Wednesday, October 24, 2007

Inside the Mind of an Ump

No one usually cares what umpires think, but here's a pretty enlightening interview with Ted Barrett, who will be working second base in Game 1 tonight. I found this particularly interesting:

Q. Commissioner Bud Selig has told general managers he'd like their input on the use of instant replay. Where do you stand on the issue?

A. The knee-jerk reaction would be to say no way, we don't want that. My personal feeling is I'm for it on things like home runs or fan interference. The way stadiums are being built, it's awfully hard to tell when someone reaches over the wall ... would it have been caught? They have to work out the logistics of it. Can they do it quickly, before the pitcher gets cold?

Like many, I had assumed that umps would be dead set against replay on job-protection grounds, but that's obviously not the case.
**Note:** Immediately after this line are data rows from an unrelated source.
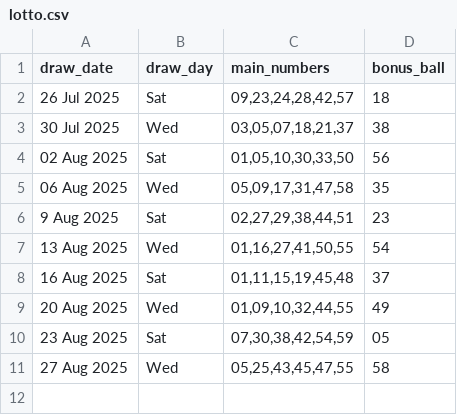
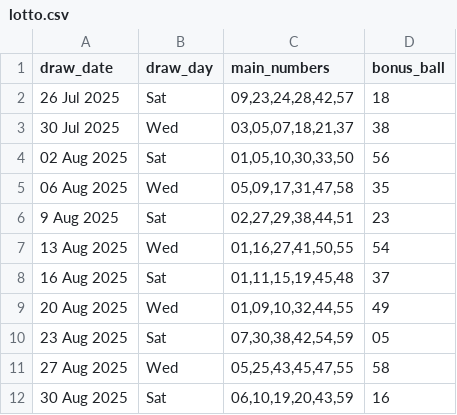
Before and after one commit to Kwill3/lottery_historical_data, a CSV file: data/derived-csv/lotto.csv, drawn as a sheet; the diff names each change by its address in the sheet, - before the commit and + after, or states it on an @@ line.

```diff
--- a/data/derived-csv/lotto.csv
+++ b/data/derived-csv/lotto.csv
+row 12: 30 Aug 2025 | Sat | 06,10,19,20,43,59 | 16
```
Also changed, not shown: data/derived-csv/thunderball.csv.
Pride has to play into it too, and having read Barrett's comments, it's obvious that umps don't want to look foolish out there. And in all of the talk about replay, I'm kind of surprised that it was an ump who was the first one (that I've seen anyway) talk about the effect waiting around might have on a pitcher's arm.

Other fun stuff: Barrett thinks that Matt Holliday probably was out at home in the San Diego-Colorado play-in game (though he doesn't throw Tim McClelland under the bus over it), he has a pretty good theory on why an ump is never going to be able to get away with being a Tim Donaghy, and he has some interesting things to say about notable games he worked (Cone's perfect game, Maddux's 300th win, Jeter's miracle play on Jeremy Giambi).

Check it out.


Brett said...

"I feel confident that baseball is safe from that. Here's how it's different: We stay together (as a crew), the basketball guys don't. I know when my partner has a fight with his wife, when his dog is sick. With something like (gambling), he wouldn't be able to hide it."

But on the other hand, you're probably a lot less likely to turn in your buddy.

Shyster said...

Good point, Brett.